Carter’s stories about his interactions have many connections to Quaker values. I particularly enjoyed his many stories that centered on nonviolent philosophy and action. He shares stories of his students at Ramallah Friends School in the 1970s not coming to school one day as a show of solidarity, and remaining silent on another day in commemoration of their relatives in Jordan about whom they had no information. He emphasizes the nonviolence at the heart of the Intifada, and observes that reclaiming the dabke dance was a form of Palestinian resistance. At several points, Carter shares ways that Quakers have been called on to play a special role in the region. He writes that during a 2002 visit with the Ford Foundation in Egypt, Quakers were encouraged “to be a moral voice in the conflict.” On that same trip, a Birzeit University scholar shared his view that “America has two souls: one that destroyed the Indians and one represented by the Quakers.” This book serves as an invitation to Friends to open our hearts and minds and do all we can to support a just peace.

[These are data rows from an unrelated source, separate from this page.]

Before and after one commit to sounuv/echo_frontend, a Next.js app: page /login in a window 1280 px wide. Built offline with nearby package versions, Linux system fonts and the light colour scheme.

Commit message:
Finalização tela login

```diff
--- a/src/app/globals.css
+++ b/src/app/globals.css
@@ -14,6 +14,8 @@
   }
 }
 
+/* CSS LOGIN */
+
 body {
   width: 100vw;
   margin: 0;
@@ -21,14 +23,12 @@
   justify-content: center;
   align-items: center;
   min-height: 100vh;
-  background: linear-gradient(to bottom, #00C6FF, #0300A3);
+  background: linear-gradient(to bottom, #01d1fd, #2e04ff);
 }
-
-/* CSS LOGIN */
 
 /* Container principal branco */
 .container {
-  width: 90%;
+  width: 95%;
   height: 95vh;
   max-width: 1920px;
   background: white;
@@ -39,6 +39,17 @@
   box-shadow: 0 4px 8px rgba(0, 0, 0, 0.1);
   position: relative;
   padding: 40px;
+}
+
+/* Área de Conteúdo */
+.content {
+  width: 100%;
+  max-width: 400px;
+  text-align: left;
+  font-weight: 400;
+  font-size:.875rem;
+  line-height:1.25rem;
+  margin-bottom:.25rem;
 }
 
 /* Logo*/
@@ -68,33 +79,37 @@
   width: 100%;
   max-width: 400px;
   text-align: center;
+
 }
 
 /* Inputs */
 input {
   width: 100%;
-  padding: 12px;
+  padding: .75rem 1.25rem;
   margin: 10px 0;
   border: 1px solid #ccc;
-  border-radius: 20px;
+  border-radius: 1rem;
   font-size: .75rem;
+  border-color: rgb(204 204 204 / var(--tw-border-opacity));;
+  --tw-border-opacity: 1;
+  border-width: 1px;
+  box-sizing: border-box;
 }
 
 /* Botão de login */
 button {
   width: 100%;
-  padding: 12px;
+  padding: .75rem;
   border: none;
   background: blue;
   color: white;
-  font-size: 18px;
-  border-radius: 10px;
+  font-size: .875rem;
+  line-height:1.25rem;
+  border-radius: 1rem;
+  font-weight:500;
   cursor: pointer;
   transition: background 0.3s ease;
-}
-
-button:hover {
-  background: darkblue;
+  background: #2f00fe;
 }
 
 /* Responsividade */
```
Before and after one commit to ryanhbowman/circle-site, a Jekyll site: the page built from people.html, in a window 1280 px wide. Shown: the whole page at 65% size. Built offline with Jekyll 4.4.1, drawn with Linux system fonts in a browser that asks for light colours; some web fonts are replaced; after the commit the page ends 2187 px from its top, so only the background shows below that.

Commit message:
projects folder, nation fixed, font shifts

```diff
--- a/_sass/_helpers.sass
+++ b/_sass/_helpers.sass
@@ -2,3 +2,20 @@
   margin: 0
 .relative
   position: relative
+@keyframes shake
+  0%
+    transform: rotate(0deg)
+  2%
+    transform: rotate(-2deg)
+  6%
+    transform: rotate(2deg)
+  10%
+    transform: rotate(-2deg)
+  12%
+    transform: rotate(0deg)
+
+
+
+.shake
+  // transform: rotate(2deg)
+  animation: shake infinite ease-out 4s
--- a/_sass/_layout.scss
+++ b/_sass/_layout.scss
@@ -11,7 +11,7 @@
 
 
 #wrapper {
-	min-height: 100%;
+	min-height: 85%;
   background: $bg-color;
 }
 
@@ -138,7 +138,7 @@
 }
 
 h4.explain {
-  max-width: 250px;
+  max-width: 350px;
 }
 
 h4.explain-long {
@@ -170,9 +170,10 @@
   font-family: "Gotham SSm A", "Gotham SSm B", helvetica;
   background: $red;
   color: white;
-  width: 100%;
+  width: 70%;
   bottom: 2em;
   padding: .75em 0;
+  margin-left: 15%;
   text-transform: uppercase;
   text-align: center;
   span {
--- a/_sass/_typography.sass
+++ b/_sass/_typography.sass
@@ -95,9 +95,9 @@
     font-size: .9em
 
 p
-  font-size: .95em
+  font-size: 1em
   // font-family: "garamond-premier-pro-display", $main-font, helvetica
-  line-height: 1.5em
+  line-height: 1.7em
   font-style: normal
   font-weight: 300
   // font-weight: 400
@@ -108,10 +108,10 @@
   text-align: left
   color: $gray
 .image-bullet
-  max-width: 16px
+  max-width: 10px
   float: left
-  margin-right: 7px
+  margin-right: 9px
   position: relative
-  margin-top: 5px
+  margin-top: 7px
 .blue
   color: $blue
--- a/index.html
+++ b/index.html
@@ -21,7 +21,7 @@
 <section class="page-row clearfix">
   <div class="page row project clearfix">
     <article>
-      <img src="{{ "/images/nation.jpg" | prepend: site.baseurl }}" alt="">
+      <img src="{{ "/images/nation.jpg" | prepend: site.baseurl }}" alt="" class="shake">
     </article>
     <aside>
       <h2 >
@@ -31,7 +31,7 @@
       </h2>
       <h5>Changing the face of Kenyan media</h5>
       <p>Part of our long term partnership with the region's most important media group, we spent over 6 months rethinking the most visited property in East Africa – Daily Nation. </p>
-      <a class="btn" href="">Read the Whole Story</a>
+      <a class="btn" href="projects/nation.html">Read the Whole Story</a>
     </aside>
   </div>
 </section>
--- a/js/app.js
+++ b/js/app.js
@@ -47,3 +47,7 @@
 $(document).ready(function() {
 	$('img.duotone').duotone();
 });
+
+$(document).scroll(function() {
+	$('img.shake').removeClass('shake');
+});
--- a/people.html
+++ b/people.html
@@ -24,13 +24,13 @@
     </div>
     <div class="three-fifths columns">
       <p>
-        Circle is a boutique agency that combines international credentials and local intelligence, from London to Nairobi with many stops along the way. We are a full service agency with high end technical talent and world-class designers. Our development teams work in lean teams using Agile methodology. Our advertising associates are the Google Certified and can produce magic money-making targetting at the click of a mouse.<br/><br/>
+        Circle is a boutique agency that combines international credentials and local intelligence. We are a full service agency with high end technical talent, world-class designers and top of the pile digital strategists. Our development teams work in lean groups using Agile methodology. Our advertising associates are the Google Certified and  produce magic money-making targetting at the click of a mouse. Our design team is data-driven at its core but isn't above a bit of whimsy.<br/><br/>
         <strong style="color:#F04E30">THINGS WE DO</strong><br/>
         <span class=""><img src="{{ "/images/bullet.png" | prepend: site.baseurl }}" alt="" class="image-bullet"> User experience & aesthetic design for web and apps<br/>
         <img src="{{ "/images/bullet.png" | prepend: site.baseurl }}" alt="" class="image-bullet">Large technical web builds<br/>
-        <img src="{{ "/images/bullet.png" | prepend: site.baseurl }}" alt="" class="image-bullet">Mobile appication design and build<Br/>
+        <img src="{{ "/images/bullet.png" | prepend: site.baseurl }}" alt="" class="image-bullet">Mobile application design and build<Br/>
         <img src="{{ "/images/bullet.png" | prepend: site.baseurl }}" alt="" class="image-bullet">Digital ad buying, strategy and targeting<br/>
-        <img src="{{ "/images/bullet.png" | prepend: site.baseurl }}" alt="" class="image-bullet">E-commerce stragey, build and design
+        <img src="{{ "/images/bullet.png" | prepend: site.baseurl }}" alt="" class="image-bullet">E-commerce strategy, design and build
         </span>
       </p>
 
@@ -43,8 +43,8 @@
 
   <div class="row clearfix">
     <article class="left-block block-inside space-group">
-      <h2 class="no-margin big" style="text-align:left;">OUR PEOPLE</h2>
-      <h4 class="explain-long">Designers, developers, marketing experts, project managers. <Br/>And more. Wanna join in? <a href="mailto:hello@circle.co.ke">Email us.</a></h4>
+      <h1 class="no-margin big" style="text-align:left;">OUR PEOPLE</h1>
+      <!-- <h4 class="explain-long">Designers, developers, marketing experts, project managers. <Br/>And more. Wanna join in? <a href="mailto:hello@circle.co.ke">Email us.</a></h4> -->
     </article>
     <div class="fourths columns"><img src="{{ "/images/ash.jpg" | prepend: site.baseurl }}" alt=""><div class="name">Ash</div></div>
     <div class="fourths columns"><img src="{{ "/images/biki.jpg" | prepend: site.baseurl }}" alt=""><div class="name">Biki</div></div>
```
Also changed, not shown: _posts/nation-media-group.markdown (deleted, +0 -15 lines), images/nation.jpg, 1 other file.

Personally, I appreciated how many parallels there are between Carter’s decades worth of time in the region and my experience there in the summer of 2018. Politically speaking, in his experience and mine, there was frustration and cynicism about the Oslo Accords, the corruption of Palestinian and Israel politicians, and the credibility of the United States to serve as a broker in a peace process. Carter talks about a meeting he attended in which they discussed “the strategic location of the spreading Israeli settlements, and the unlikely possibility that a viable Palestinian state could be created out of such a fragmented whole.”
The commitment to nonviolence among Palestinians was a prominent theme of my experience, and it shows up throughout Carter’s many years of living in and visiting the region. In 1970 his students’ reflection on the terrorism they were hearing about in the news ended with “we hope nobody is hurt.” In his visits in 1988 and 2002, he heard from Palestinians who shared that they had no ill will toward Israelis, which was strikingly consistent during my visit. Palestinians were frustrated with Israeli leaders and policies but made a point to always say that they held no anger toward Israeli citizens or Jewish people. From a trip in 2004, Carter shares the Ramallah mayor’s hopes for coexistence between Israelis and Palestinians.
There’s an old saying that goes, “It always seems impossible until it’s done.” I think of this quotation often when it comes to working toward a just peace between Israelis and Palestinians. In Palestine and Israel, Carter offers a window into that brighter future through his conversations with individuals on the ground who can imagine and are working toward a more just and loving world.
Lauren Brownlee is a member of Bethesda (Md.) Meeting and has served on the Peace Committees of both her monthly and yearly meetings (Baltimore Yearly Meeting).